TRU spends only two per cent of its operating budget on its library system and comes in dead last in that department when compared to other universities that the university itself continues to compare itself to.
TRU is constantly saying they should receive governmental funding on an appropriate level to these other schools, for example, and has joined research councils and implemented systems to try to compete on equal footing for the almighty government dollar.
But when questioned about their library funding allocation, their response is that it’s not a fair comparison because we have different needs from those other schools.
“We have a research portfolio that is growing and that will translate to changes in our spending patterns,” VP Advancement Christopher Seguin is quoted as saying in the library funding story.
I, for one, look forward to seeing that funding reallocation, because as it sits right now, we have people waiting outside the library for it to open so they can access the resources they need and being kicked out at closing time long before they’re prepared for academic success.
According to the people who work there, we also have somewhere around just under half as many full-time employees (six) as comparable facilities (15 or so), and are cancelling services and subscriptions to digital services to keep other services available.
One of the services in question is the unlocking of the doors when students need them to be unlocked.
“We can only cut for so long until we start cutting into things that people are using, and that becomes a problem,” according to Kathy Gaynor, who has worked at the library since 1999.
I say the fact that people can’t get in when they’d like to means that they already have cut into things that people are using — and it already is a problem.
We’ll let you know if things are remedied once the budget model review is complete and next year’s fiscal budget comes out, but as Gaynor said, TRU is going to have to start getting serious about funding it’s library (where much research is done, after all) if it’s serious about realizing its research goals — one of which is receiving funding on par with these other schools it chooses to compare itself to, but doesn’t want others to do the same.
The fact that students can’t access the library when they want to might be an indicator that there’s a problem.

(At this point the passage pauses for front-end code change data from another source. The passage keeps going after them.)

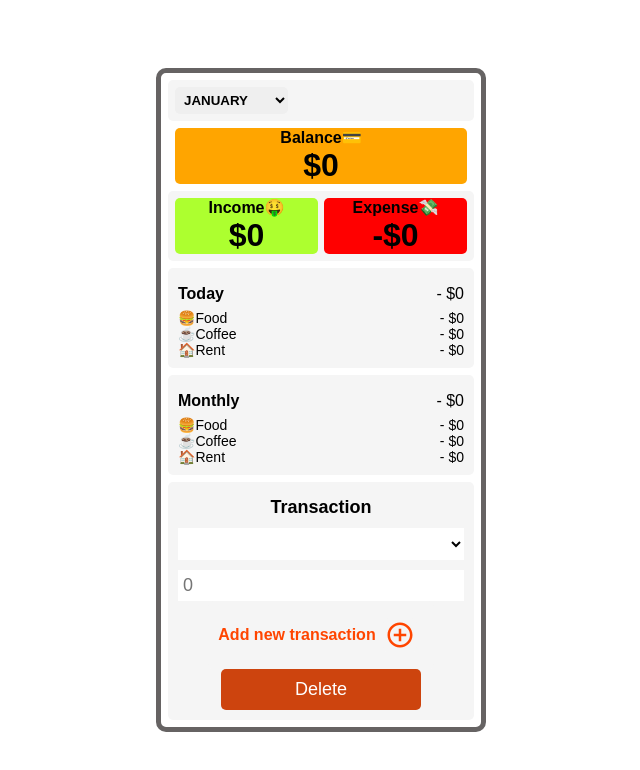
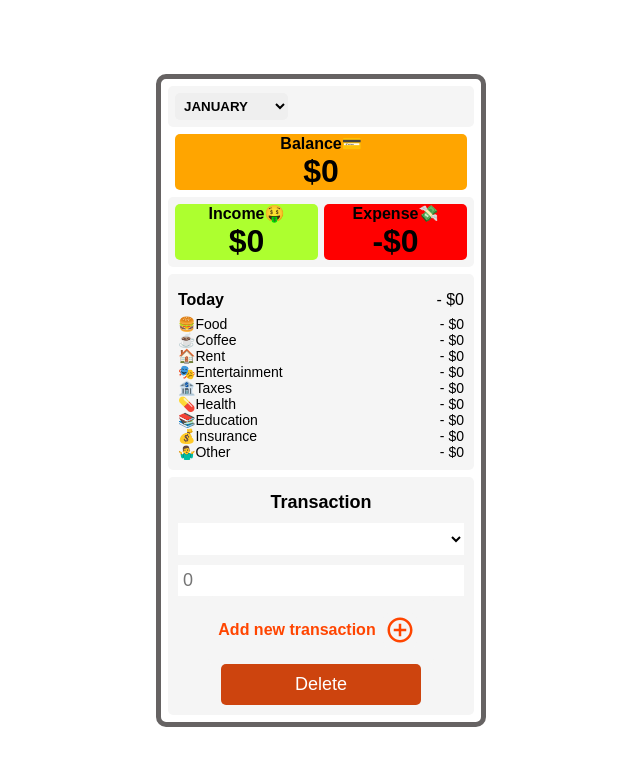
Before and after one commit to jozefkubis/budget-app, a React (Create React App) app: page / in a window 1280 px wide. Shown: the top 770 px of the page, without its empty margins (319-959 px from the left). Built offline with nearby package versions, Linux system fonts and the light colour scheme; no server answers.

Commit message:
Pridanie localStorage a kuprava funkcie handleOnClick

```diff
--- a/src/App.js
+++ b/src/App.js
@@ -11,12 +11,19 @@ export default function App() {
   const [food, setFood] = useState(0)
   const [coffee, setCoffee] = useState(0)
   const [rent, setRent] = useState(0)
+  const [entertainment, setEntertainment] = useState(0)
+  const [taxes, setTaxes] = useState(0)
+  const [health, setHealth] = useState(0)
+  const [insurance, setInsurance] = useState(0)
+  const [education, setEducation] = useState(0)
+  const [other, setOther] = useState(0)
 
   const [cost, setCost] = useState("")
   const [sortBy, setSortBy] = useState("")
 
   const [date, setDate] = useState("")
 
+  //MARK: useEffect
   useEffect(() => {
     const RealTime = async () => {
       const url = "http://worldtimeapi.org/api/timezone/Europe/Bratislava"
@@ -31,30 +38,171 @@ export default function App() {
         return null
       }
     }
+    const loadLocalStorage = () => {
+      const incomeFromLocalStorage = localStorage.getItem("income")
+      const expenseFromLocalStorage = localStorage.getItem("expense")
+      const foodFromLocalStorage = localStorage.getItem("food")
+      const coffeeFromLocalStorage = localStorage.getItem("coffee")
+      const rentFromLocalStorage = localStorage.getItem("rent")
+      const educationFromLocalStorage = localStorage.getItem("education")
+      const entertainmentFromLocalStorage =
+        localStorage.getItem("entertainment")
+      const taxesFromLocalStorage = localStorage.getItem("taxes")
+      const healthFromLocalStorage = localStorage.getItem("health")
+      const insuranceFromLocalStorage = localStorage.getItem("insurance")
+      const otherFromLocalStorage = localStorage.getItem("other")
+
+      incomeFromLocalStorage && setIncome(Number(incomeFromLocalStorage))
+      expenseFromLocalStorage && setExpense(Number(expenseFromLocalStorage))
+      foodFromLocalStorage && setFood(Number(foodFromLocalStorage))
+      coffeeFromLocalStorage && setCoffee(Number(coffeeFromLocalStorage))
+      rentFromLocalStorage && setRent(Number(rentFromLocalStorage))
+      educationFromLocalStorage &&
+        setEducation(Number(educationFromLocalStorage))
+      entertainmentFromLocalStorage &&
+        setEntertainment(Number(entertainmentFromLocalStorage))
+      taxesFromLocalStorage && setTaxes(Number(taxesFromLocalStorage))
+      healthFromLocalStorage && setHealth(Number(healthFromLocalStorage))
+      insuranceFromLocalStorage &&
+        setInsurance(Number(insuranceFromLocalStorage))
+      otherFromLocalStorage && setOther(Number(otherFromLocalStorage))
+    }
     RealTime()
+    loadLocalStorage()
   }, [])
+
+  // useEffect(() => {
+  //   const loadLocalStorage = () => {
+  //     const incomeFromLocalStorage = localStorage.getItem("income")
+  //     const expenseFromLocalStorage = localStorage.getItem("expense")
+  //     const foodFromLocalStorage = localStorage.getItem("food")
+  //     const coffeeFromLocalStorage = localStorage.getItem("coffee")
+  //     const rentFromLocalStorage = localStorage.getItem("rent")
+  //     const educationFromLocalStorage = localStorage.getItem("education")
+  //     const entertainmentFromLocalStorage =
+  //       localStorage.getItem("entertainment")
+  //     const taxesFromLocalStorage = localStorage.getItem("taxes")
+  //     const healthFromLocalStorage = localStorage.getItem("health")
+  //     const insuranceFromLocalStorage = localStorage.getItem("insurance")
+  //     const otherFromLocalStorage = localStorage.getItem("other")
+
+  //     incomeFromLocalStorage && setIncome(Number(incomeFromLocalStorage))
+  //     expenseFromLocalStorage && setExpense(Number(expenseFromLocalStorage))
+  //     foodFromLocalStorage && setFood(Number(foodFromLocalStorage))
+  //     coffeeFromLocalStorage && setCoffee(Number(coffeeFromLocalStorage))
+  //     rentFromLocalStorage && setRent(Number(rentFromLocalStorage))
+  //     educationFromLocalStorage &&
+  //       setEducation(Number(educationFromLocalStorage))
+  //     entertainmentFromLocalStorage &&
+  //       setEntertainment(Number(entertainmentFromLocalStorage))
+  //     taxesFromLocalStorage && setTaxes(Number(taxesFromLocalStorage))
+  //     healthFromLocalStorage && setHealth(Number(healthFromLocalStorage))
+  //     insuranceFromLocalStorage &&
+  //       setInsurance(Number(insuranceFromLocalStorage))
+  //     otherFromLocalStorage && setOther(Number(otherFromLocalStorage))
+  //   }
+  //   loadLocalStorage()
+  // }, [])
 
   //MARK: Functions
 
   //MARK: handleOnClick
   function handleOnClick() {
-    sortBy === "income"
-      ? setIncome((prev) => prev + Number(cost))
-      : setExpense((prev) => prev + Number(cost))
-    sortBy === "coffee" && setCoffee((prev) => prev + Number(cost))
-    sortBy === "food" && setFood((prev) => prev + Number(cost))
-    sortBy === "rent" && setRent((prev) => prev + Number(cost))
+    let newIncome = income
+    let newExpense = expense
+    let newCoffee = coffee
+    let newFood = food
+    let newRent = rent
+    let newEducation = education
+    let newEntertainment = entertainment
+    let newTaxes = taxes
+    let newHealth = health
+    let newInsurance = insurance
+    let newOther = other
+
+    if (sortBy === "income") {
+      newIncome += Number(cost)
+      setIncome(newIncome)
+    } else {
+      newExpense += Number(cost)
+      setExpense(newExpense)
+    }
+
+    if (sortBy === "coffee") {
+      newCoffee += Number(cost)
+      setCoffee(newCoffee)
+    } else if (sortBy === "food") {
+      newFood += Number(cost)
+      setFood(newFood)
+    } else if (sortBy === "rent") {
+      newRent += Number(cost)
+      setRent(newRent)
+    } else if (sortBy === "education") {
+      newEducation += Number(cost)
+      setEducation(newEducation)
+    } else if (sortBy === "entertainment") {
+      newEntertainment += Number(cost)
+      setEntertainment(newEntertainment)
+    } else if (sortBy === "taxes") {
+      newTaxes += Number(cost)
+      setTaxes(newTaxes)
+    } else if (sortBy === "other") {
+      newOther += Number(cost)
+      setOther(newOther)
+    } else if (sortBy === "health") {
+      newHealth += Number(cost)
+      setHealth(newHealth)
+    } else if (sortBy === "insurance") {
+      newInsurance += Number(cost)
+      setInsurance(newInsurance)
+    }
     sortBy === "" && alert("Please select a category")
 
+    // sortBy === "income"
+    //   ? setIncome((prev) => prev + Number(cost))
+    //   : setExpense((prev) => prev + Number(cost))
+    // sortBy === "coffee" && setCoffee((prev) => prev + Number(cost))
+    // sortBy === "food" && setFood((prev) => prev + Number(cost))
+    // sortBy === "rent" && setRent((prev) => prev + Number(cost))
+    // sortBy === "education" && setEducation((prev) => prev + Number(cost))
+    // sortBy === "entertainment" &&
+    //   setEntertainment((prev) => prev + Number(cost))
+    // sortBy === "taxes" && setTaxes((prev) => prev + Number(cost))
+    // sortBy === "other" && setOther((prev) => prev + Number(cost))
+    // sortBy === "health" && setHealth((prev) => prev + Number(cost))
+    // sortBy === "insurance" && setInsurance((prev) => prev + Number(cost))
+
     setCost("")
+
+    localStorage.setItem("income", JSON.stringify(newIncome))
+    localStorage.setItem("expense", JSON.stringify(newExpense))
+    localStorage.setItem("food", JSON.stringify(newFood))
+    localStorage.setItem("coffee", JSON.stringify(newCoffee))
+    localStorage.setItem("rent", JSON.stringify(newRent))
+    localStorage.setItem("entertainment", JSON.stringify(newEntertainment))
+    localStorage.setItem("education", JSON.stringify(newEducation))
+    localStorage.setItem("taxes", JSON.stringify(newTaxes))
+    localStorage.setItem("other", JSON.stringify(newOther))
+    localStorage.setItem("health", JSON.stringify(newHealth))
+    localStorage.setItem("insurance", JSON.stringify(newInsurance))
   }
 
   return (
     <div className="app">
       <Header month={month} setMonth={setMonth} date={date} />
       <Balance balance={balance} income={income} expense={expense} />
-      <Today food={food} coffee={coffee} rent={rent} />
-      <Monthly food={food} coffee={coffee} rent={rent} month={month} />
+      <Today
+        food={food}
+        coffee={coffee}
+        rent={rent}
+        entertainment={entertainment}
+        health={health}
+        insurance={insurance}
+        other={other}
+        taxes={taxes}
+        education={education}
+      />
+
       <Add
         cost={cost}
         setCost={setCost}
@@ -67,6 +215,12 @@ export default function App() {
         setFood={setFood}
         setCoffee={setCoffee}
         setRent={setRent}
+        setEntertainment={setEntertainment}
+        setEducation={setEducation}
+        setTaxes={setTaxes}
+        setOther={setOther}
+        setHealth={setHealth}
+        setInsurance={setInsurance}
       />
     </div>
   )
@@ -158,11 +312,34 @@ function Expense({ expense }) {
 }
 
 //MARK: Today
-function Today({ food, coffee, rent, numTime }) {
+function Today({
+  food,
+  coffee,
+  rent,
+  entertainment,
+  education,
+  taxes,
+  other,
+  health,
+  insurance,
+  numTime,
+}) {
   return (
     <div className="today">
       <div className="today-total">
-        <h4>Today</h4> <span>- ${food + coffee + rent}</span>
+        <h4>Today</h4>{" "}
+        <span>
+          - $
+          {food +
+            coffee +
+            rent +
+            entertainment +
+            health +
+            education +
+            taxes +
+            insurance +
+            other}
+        </span>
       </div>
       <div className="transactions-today">
         <div>
@@ -174,27 +351,23 @@ function Today({ food, coffee, rent, numTime }) {
         <div>
           <p>🏠Rent</p> <span>- ${rent}</span>
         </div>
-      </div>
-    </div>
-  )
-}
-
-//MARK: Monthly
-function Monthly({ food, coffee, rent, month, monthName }) {
-  return (
-    <div className="monthly">
-      <div className="monthly-total">
-        <h4>Monthly </h4> <span>- ${food + coffee + rent}</span>
-      </div>
-      <div className="transactions-monthly">
         <div>
-          <p>🍔Food</p> <span>- ${food}</span>
+          <p>🎭Entertainment</p> <span>- ${entertainment}</span>
         </div>
         <div>
-          <p>☕Coffee</p> <span>- ${coffee}</span>
+          <p>🏦Taxes</p> <span>- ${taxes}</span>
         </div>
         <div>
-          <p>🏠Rent</p> <span>- ${rent}</span>
+          <p>💊Health</p> <span>- ${health}</span>
+        </div>
+        <div>
+          <p>📚Education</p> <span>- ${education}</span>
+        </div>
+        <div>
+          <p>💰Insurance</p> <span>- ${insurance}</span>
+        </div>
+        <div>
+          <p>🤷‍♂️Other</p> <span>- ${other}</span>
         </div>
       </div>
     </div>
@@ -214,6 +387,12 @@ function Add({
   setFood,
   setCoffee,
   setRent,
+  setEntertainment,
+  setTaxes,
+  setHealth,
+  setEducation,
+  setInsurance,
+  setOther,
 }) {
   //MARK: handleDelete
   function handleDelete() {
@@ -223,7 +402,15 @@ function Add({
     setFood(0)
     setCoffee(0)
     setRent(0)
+    setEntertainment(0)
+    setTaxes(0)
+    setHealth(0)
+    setEducation(0)
+    setInsurance(0)
+    setOther(0)
     setSortBy("")
+
+    localStorage.clear()
   }
 
   return (
@@ -235,6 +422,12 @@ function Add({
           <option value="food">Food 🍔</option>
           <option value="coffee">Coffee ☕</option>
           <option value="rent">Rent 🏠</option>
+          <option value="entertainment">Entertainment 🎭</option>
+          <option value="taxes">Taxes 🏦</option>
+          <option value="health">Health 💊</option>
+          <option value="education">Education 📚</option>
+          <option value="insurance">Insurance 💰</option>
+          <option value="other">Other 🤷‍♂️</option>
           <option value="income">Income 🤑</option>
         </select>
         <input
```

It is easy to tell that mid-terms are here… there was a lineup at the doors before 8am! #myTRU
— TRULibrary (@TRULibrary) October 16, 2013